## Work required
This exercise calls for every record to be returned exactly, with pictures removed.

## Available data
= Beginning of Section =

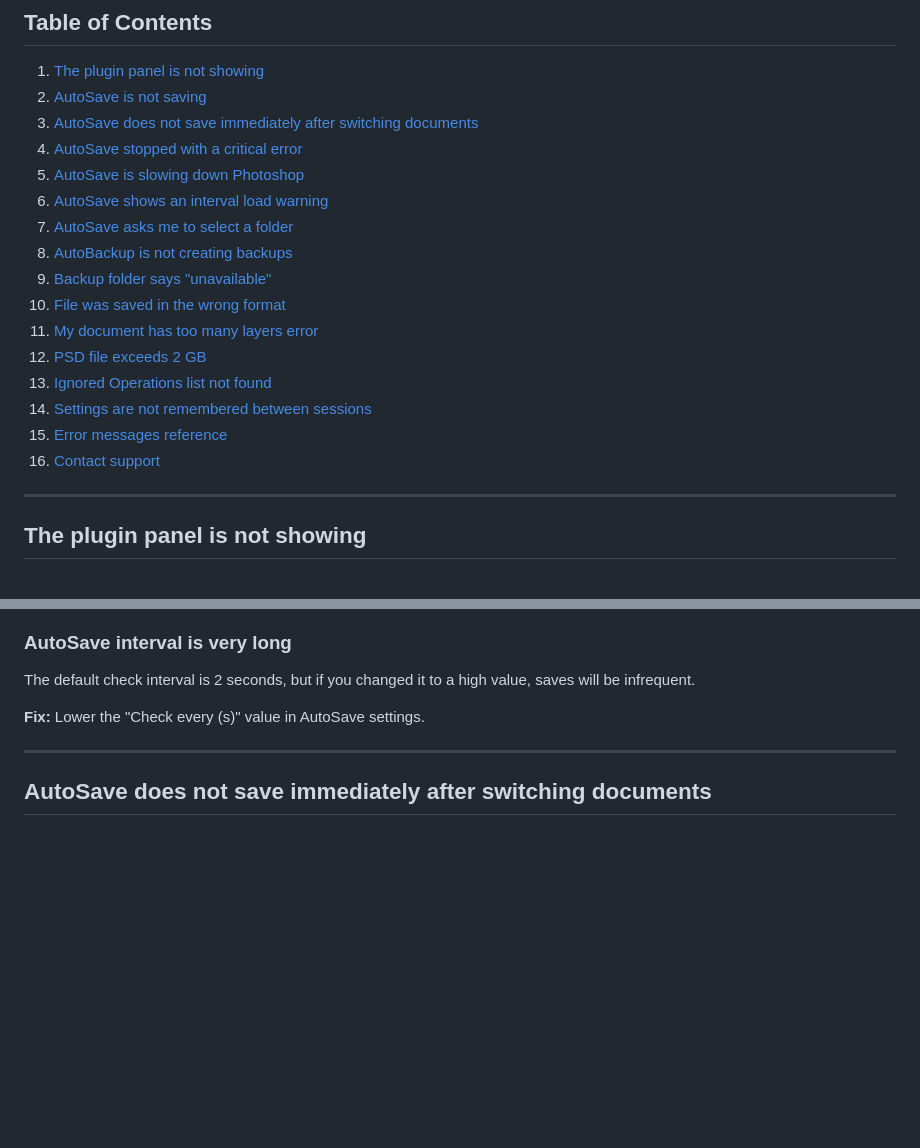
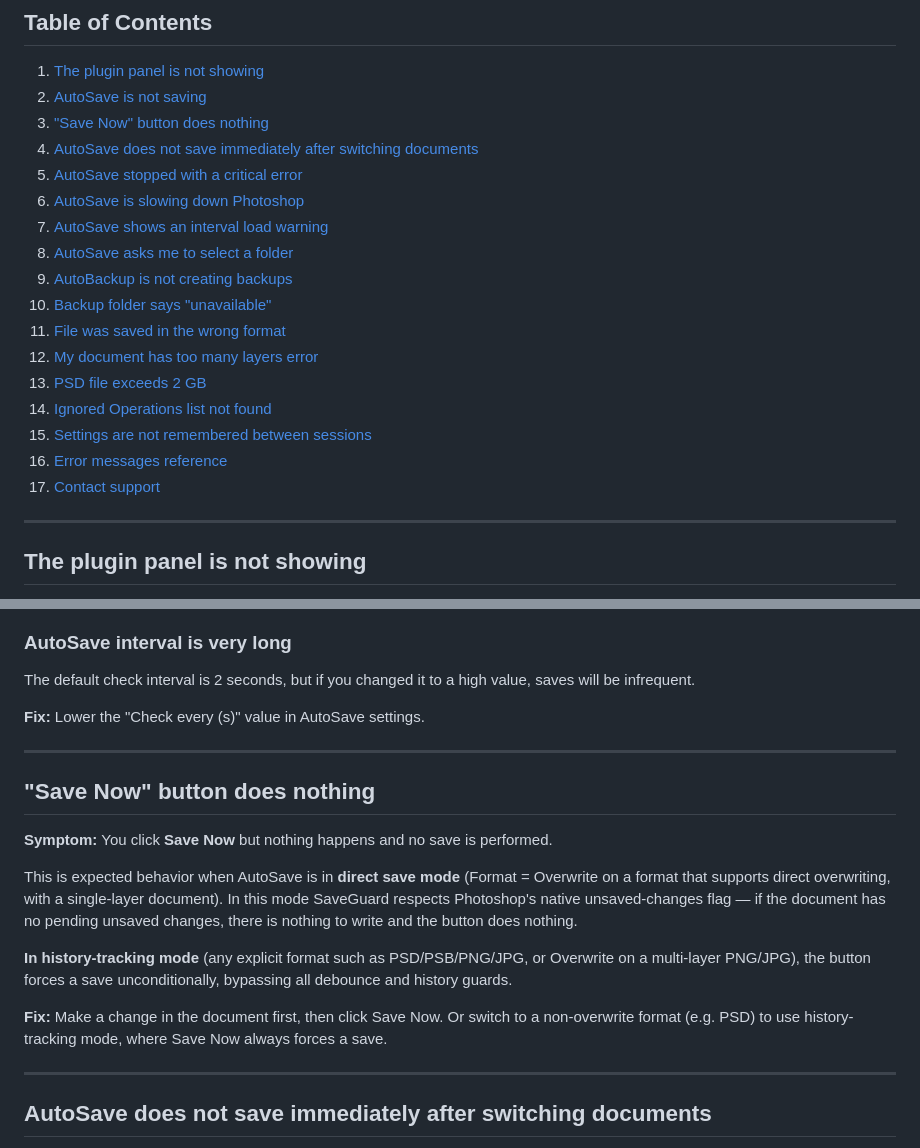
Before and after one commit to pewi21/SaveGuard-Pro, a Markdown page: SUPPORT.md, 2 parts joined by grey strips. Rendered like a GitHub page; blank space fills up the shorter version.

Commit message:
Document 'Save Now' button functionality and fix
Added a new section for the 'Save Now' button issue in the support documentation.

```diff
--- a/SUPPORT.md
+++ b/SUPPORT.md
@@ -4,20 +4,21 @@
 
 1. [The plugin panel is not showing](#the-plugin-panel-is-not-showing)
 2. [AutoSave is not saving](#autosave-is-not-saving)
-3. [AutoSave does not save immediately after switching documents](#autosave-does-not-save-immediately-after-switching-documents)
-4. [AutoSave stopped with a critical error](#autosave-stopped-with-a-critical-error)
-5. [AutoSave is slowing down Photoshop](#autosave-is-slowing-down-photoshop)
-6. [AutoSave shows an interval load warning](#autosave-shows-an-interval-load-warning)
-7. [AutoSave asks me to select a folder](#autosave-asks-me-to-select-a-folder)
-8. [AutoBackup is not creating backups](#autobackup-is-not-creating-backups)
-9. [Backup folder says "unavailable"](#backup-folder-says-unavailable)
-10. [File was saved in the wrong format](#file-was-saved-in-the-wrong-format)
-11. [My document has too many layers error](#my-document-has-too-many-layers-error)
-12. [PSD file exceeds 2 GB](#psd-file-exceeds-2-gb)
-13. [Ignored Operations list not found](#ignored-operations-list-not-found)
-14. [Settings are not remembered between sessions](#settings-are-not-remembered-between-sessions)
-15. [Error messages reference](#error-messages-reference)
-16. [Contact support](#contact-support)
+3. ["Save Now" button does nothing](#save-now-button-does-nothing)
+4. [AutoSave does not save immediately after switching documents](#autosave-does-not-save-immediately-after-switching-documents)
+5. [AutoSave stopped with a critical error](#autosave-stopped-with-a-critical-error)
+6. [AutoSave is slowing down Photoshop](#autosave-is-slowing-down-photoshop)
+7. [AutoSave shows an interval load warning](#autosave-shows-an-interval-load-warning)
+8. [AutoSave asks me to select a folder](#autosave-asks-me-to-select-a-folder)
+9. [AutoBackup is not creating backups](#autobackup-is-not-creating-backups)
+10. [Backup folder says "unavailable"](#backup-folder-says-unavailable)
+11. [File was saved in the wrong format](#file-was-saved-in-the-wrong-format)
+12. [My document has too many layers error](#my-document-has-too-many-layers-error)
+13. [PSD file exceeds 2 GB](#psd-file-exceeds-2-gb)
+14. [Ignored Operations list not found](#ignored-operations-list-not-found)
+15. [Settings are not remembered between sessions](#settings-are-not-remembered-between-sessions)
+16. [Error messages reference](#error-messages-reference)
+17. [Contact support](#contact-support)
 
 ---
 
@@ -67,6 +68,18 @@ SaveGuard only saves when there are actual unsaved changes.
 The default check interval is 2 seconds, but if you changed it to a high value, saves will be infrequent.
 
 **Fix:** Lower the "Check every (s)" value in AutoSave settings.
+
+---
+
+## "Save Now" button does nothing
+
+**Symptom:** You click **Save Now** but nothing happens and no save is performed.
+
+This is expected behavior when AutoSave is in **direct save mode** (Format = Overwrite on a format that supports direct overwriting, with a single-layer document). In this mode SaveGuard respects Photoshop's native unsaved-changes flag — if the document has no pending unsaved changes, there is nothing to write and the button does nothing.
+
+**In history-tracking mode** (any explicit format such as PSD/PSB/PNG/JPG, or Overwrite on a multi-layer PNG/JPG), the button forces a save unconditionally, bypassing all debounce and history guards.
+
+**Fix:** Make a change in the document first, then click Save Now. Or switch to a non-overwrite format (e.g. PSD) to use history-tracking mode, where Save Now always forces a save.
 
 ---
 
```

= End of Section =

## Exercise response
Before and after one commit to pewi21/SaveGuard-Pro, a Markdown page: SUPPORT.md, 2 parts joined by grey strips. Rendered like a GitHub page; blank space fills up the shorter version.

Commit message:
Document 'Save Now' button functionality and fix
Added a new section for the 'Save Now' button issue in the support documentation.

```diff
--- a/SUPPORT.md
+++ b/SUPPORT.md
@@ -4,20 +4,21 @@
 
 1. [The plugin panel is not showing](#the-plugin-panel-is-not-showing)
 2. [AutoSave is not saving](#autosave-is-not-saving)
-3. [AutoSave does not save immediately after switching documents](#autosave-does-not-save-immediately-after-switching-documents)
-4. [AutoSave stopped with a critical error](#autosave-stopped-with-a-critical-error)
-5. [AutoSave is slowing down Photoshop](#autosave-is-slowing-down-photoshop)
-6. [AutoSave shows an interval load warning](#autosave-shows-an-interval-load-warning)
-7. [AutoSave asks me to select a folder](#autosave-asks-me-to-select-a-folder)
-8. [AutoBackup is not creating backups](#autobackup-is-not-creating-backups)
-9. [Backup folder says "unavailable"](#backup-folder-says-unavailable)
-10. [File was saved in the wrong format](#file-was-saved-in-the-wrong-format)
-11. [My document has too many layers error](#my-document-has-too-many-layers-error)
-12. [PSD file exceeds 2 GB](#psd-file-exceeds-2-gb)
-13. [Ignored Operations list not found](#ignored-operations-list-not-found)
-14. [Settings are not remembered between sessions](#settings-are-not-remembered-between-sessions)
-15. [Error messages reference](#error-messages-reference)
-16. [Contact support](#contact-support)
+3. ["Save Now" button does nothing](#save-now-button-does-nothing)
+4. [AutoSave does not save immediately after switching documents](#autosave-does-not-save-immediately-after-switching-documents)
+5. [AutoSave stopped with a critical error](#autosave-stopped-with-a-critical-error)
+6. [AutoSave is slowing down Photoshop](#autosave-is-slowing-down-photoshop)
+7. [AutoSave shows an interval load warning](#autosave-shows-an-interval-load-warning)
+8. [AutoSave asks me to select a folder](#autosave-asks-me-to-select-a-folder)
+9. [AutoBackup is not creating backups](#autobackup-is-not-creating-backups)
+10. [Backup folder says "unavailable"](#backup-folder-says-unavailable)
+11. [File was saved in the wrong format](#file-was-saved-in-the-wrong-format)
+12. [My document has too many layers error](#my-document-has-too-many-layers-error)
+13. [PSD file exceeds 2 GB](#psd-file-exceeds-2-gb)
+14. [Ignored Operations list not found](#ignored-operations-list-not-found)
+15. [Settings are not remembered between sessions](#settings-are-not-remembered-between-sessions)
+16. [Error messages reference](#error-messages-reference)
+17. [Contact support](#contact-support)
 
 ---
 
@@ -67,6 +68,18 @@ SaveGuard only saves when there are actual unsaved changes.
 The default check interval is 2 seconds, but if you changed it to a high value, saves will be infrequent.
 
 **Fix:** Lower the "Check every (s)" value in AutoSave settings.
+
+---
+
+## "Save Now" button does nothing
+
+**Symptom:** You click **Save Now** but nothing happens and no save is performed.
+
+This is expected behavior when AutoSave is in **direct save mode** (Format = Overwrite on a format that supports direct overwriting, with a single-layer document). In this mode SaveGuard respects Photoshop's native unsaved-changes flag — if the document has no pending unsaved changes, there is nothing to write and the button does nothing.
+
+**In history-tracking mode** (any explicit format such as PSD/PSB/PNG/JPG, or Overwrite on a multi-layer PNG/JPG), the button forces a save unconditionally, bypassing all debounce and history guards.
+
+**Fix:** Make a change in the document first, then click Save Now. Or switch to a non-overwrite format (e.g. PSD) to use history-tracking mode, where Save Now always forces a save.
 
 ---
 
```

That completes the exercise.